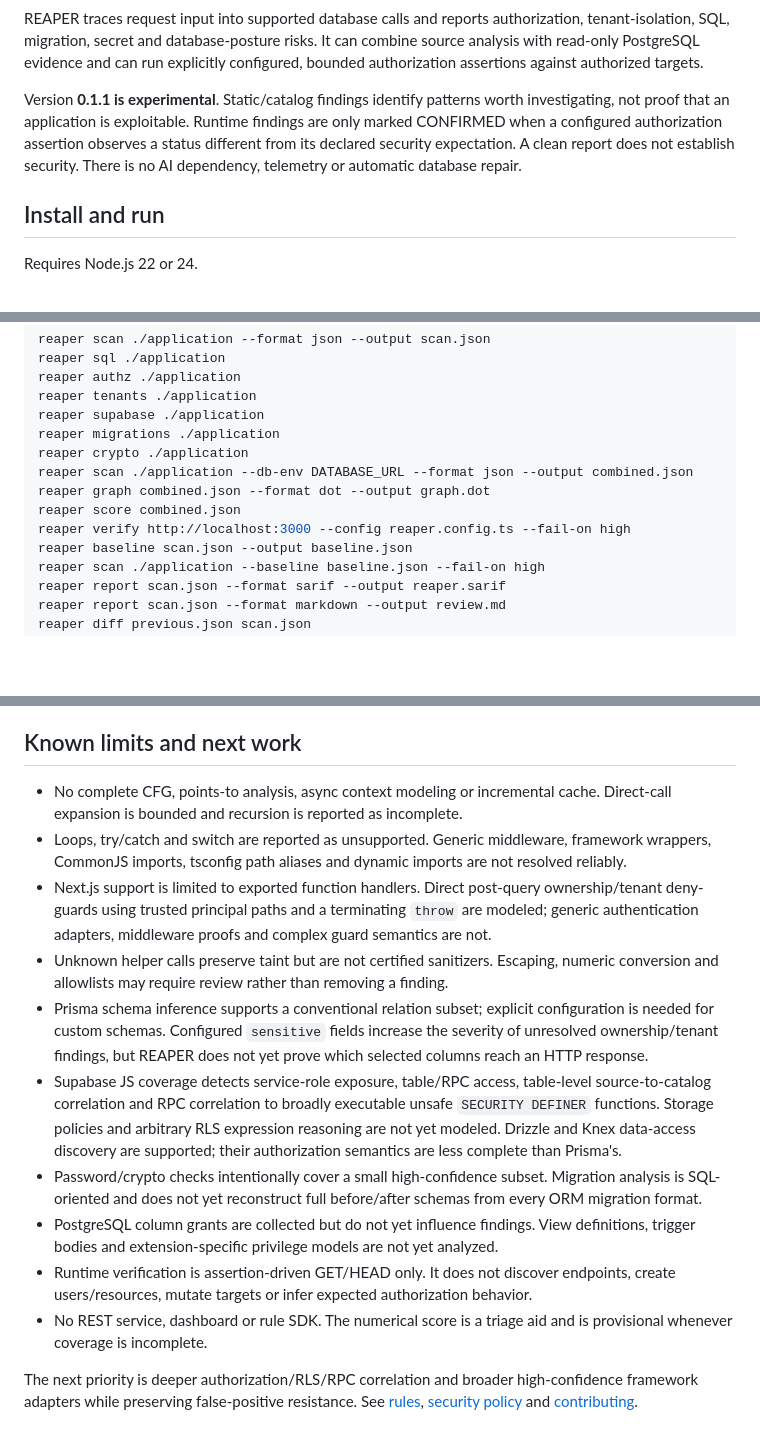
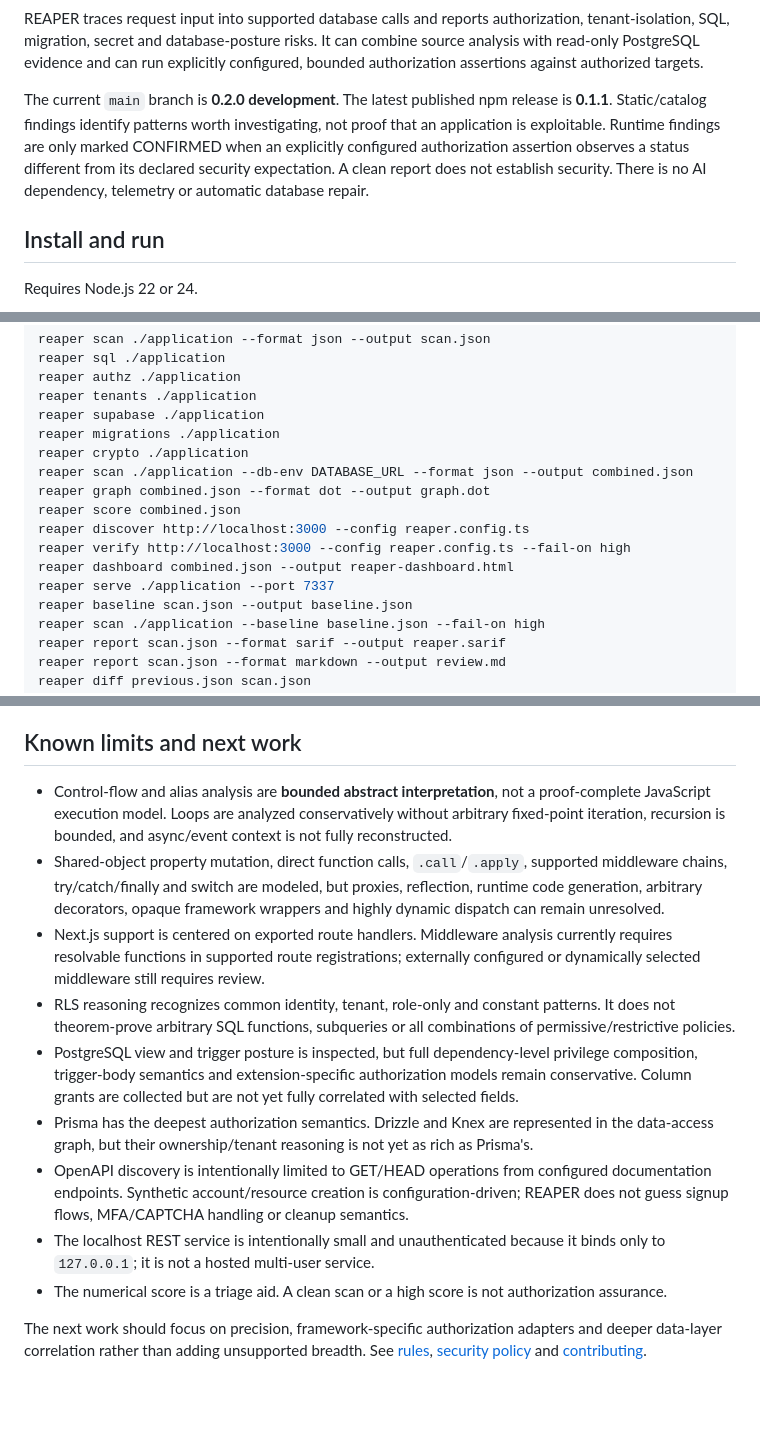
Before and after one commit to WessYu/REAPER, a Markdown page: README.md, 3 parts joined by grey strips. Rendered like a GitHub page; blank space fills up the shorter version.

Commit message:
docs(v0.2): document completed security engine expansion

```diff
--- a/README.md
+++ b/README.md
@@ -12,7 +12,7 @@
 
 REAPER traces request input into supported database calls and reports authorization, tenant-isolation, SQL, migration, secret and database-posture risks. It can combine source analysis with read-only PostgreSQL evidence and can run explicitly configured, bounded authorization assertions against authorized targets.
 
-Version **0.1.1 is experimental**. Static/catalog findings identify patterns worth investigating, not proof that an application is exploitable. Runtime findings are only marked CONFIRMED when a configured authorization assertion observes a status different from its declared security expectation. A clean report does not establish security. There is no AI dependency, telemetry or automatic database repair.
+The current `main` branch is **0.2.0 development**. The latest published npm release is **0.1.1**. Static/catalog findings identify patterns worth investigating, not proof that an application is exploitable. Runtime findings are only marked CONFIRMED when an explicitly configured authorization assertion observes a status different from its declared security expectation. A clean report does not establish security. There is no AI dependency, telemetry or automatic database repair.
 
 ## Install and run
 
@@ -120,7 +124,10 @@ reaper crypto ./application
 reaper scan ./application --db-env DATABASE_URL --format json --output combined.json
 reaper graph combined.json --format dot --output graph.dot
 reaper score combined.json
+reaper discover http://localhost:3000 --config reaper.config.ts
 reaper verify http://localhost:3000 --config reaper.config.ts --fail-on high
+reaper dashboard combined.json --output reaper-dashboard.html
+reaper serve ./application --port 7337
 reaper baseline scan.json --output baseline.json
 reaper scan ./application --baseline baseline.json --fail-on high
 reaper report scan.json --format sarif --output reaper.sarif
@@ -197,15 +216,14 @@ SARIF can be uploaded with GitHub's Code Scanning action in a consuming reposito
 
 ## Known limits and next work
 
-- No complete CFG, points-to analysis, async context modeling or incremental cache. Direct-call expansion is bounded and recursion is reported as incomplete.
-- Loops, try/catch and switch are reported as unsupported. Generic middleware, framework wrappers, CommonJS imports, tsconfig path aliases and dynamic imports are not resolved reliably.
-- Next.js support is limited to exported function handlers. Direct post-query ownership/tenant deny-guards using trusted principal paths and a terminating `throw` are modeled; generic authentication adapters, middleware proofs and complex guard semantics are not.
-- Unknown helper calls preserve taint but are not certified sanitizers. Escaping, numeric conversion and allowlists may require review rather than removing a finding.
-- Prisma schema inference supports a conventional relation subset; explicit configuration is needed for custom schemas. Configured `sensitive` fields increase the severity of unresolved ownership/tenant findings, but REAPER does not yet prove which selected columns reach an HTTP response.
-- Supabase JS coverage detects service-role exposure, table/RPC access, table-level source-to-catalog correlation and RPC correlation to broadly executable unsafe `SECURITY DEFINER` functions. Storage policies and arbitrary RLS expression reasoning are not yet modeled. Drizzle and Knex data-access discovery are supported; their authorization semantics are less complete than Prisma's.
-- Password/crypto checks intentionally cover a small high-confidence subset. Migration analysis is SQL-oriented and does not yet reconstruct full before/after schemas from every ORM migration format.
-- PostgreSQL column grants are collected but do not yet influence findings. View definitions, trigger bodies and extension-specific privilege models are not yet analyzed.
-- Runtime verification is assertion-driven GET/HEAD only. It does not discover endpoints, create users/resources, mutate targets or infer expected authorization behavior.
-- No REST service, dashboard or rule SDK. The numerical score is a triage aid and is provisional whenever coverage is incomplete.
+- Control-flow and alias analysis are **bounded abstract interpretation**, not a proof-complete JavaScript execution model. Loops are analyzed conservatively without arbitrary fixed-point iteration, recursion is bounded, and async/event context is not fully reconstructed.
+- Shared-object property mutation, direct function calls, `.call`/`.apply`, supported middleware chains, try/catch/finally and switch are modeled, but proxies, reflection, runtime code generation, arbitrary decorators, opaque framework wrappers and highly dynamic dispatch can remain unresolved.
+- Next.js support is centered on exported route handlers. Middleware analysis currently requires resolvable functions in supported route registrations; externally configured or dynamically selected middleware still requires review.
+- RLS reasoning recognizes common identity, tenant, role-only and constant patterns. It does not theorem-prove arbitrary SQL functions, subqueries or all combinations of permissive/restrictive policies.
+- PostgreSQL view and trigger posture is inspected, but full dependency-level privilege composition, trigger-body semantics and extension-specific authorization models remain conservative. Column grants are collected but are not yet fully correlated with selected fields.
+- Prisma has the deepest authorization semantics. Drizzle and Knex are represented in the data-access graph, but their ownership/tenant reasoning is not yet as rich as Prisma's.
+- OpenAPI discovery is intentionally limited to GET/HEAD operations from configured documentation endpoints. Synthetic account/resource creation is configuration-driven; REAPER does not guess signup flows, MFA/CAPTCHA handling or cleanup semantics.
+- The localhost REST service is intentionally small and unauthenticated because it binds only to `127.0.0.1`; it is not a hosted multi-user service.
+- The numerical score is a triage aid. A clean scan or a high score is not authorization assurance.
 
-The next priority is deeper authorization/RLS/RPC correlation and broader high-confidence framework adapters while preserving false-positive resistance. See [rules](docs/rules.md), [security policy](SECURITY.md) and [contributing](CONTRIBUTING.md).
+The next work should focus on precision, framework-specific authorization adapters and deeper data-layer correlation rather than adding unsupported breadth. See [rules](docs/rules.md), [security policy](SECURITY.md) and [contributing](CONTRIBUTING.md).
```
Also changed, not shown: other parts of README.md (+37 -21 lines).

··········

Look over the data above and show each line that contains "localhost".

+reaper discover http://localhost:3000 --config reaper.config.ts
 reaper verify http://localhost:3000 --config reaper.config.ts --fail-on high
+- The localhost REST service is intentionally small and unauthenticated because it binds only to `127.0.0.1`; it is not a hosted multi-user service.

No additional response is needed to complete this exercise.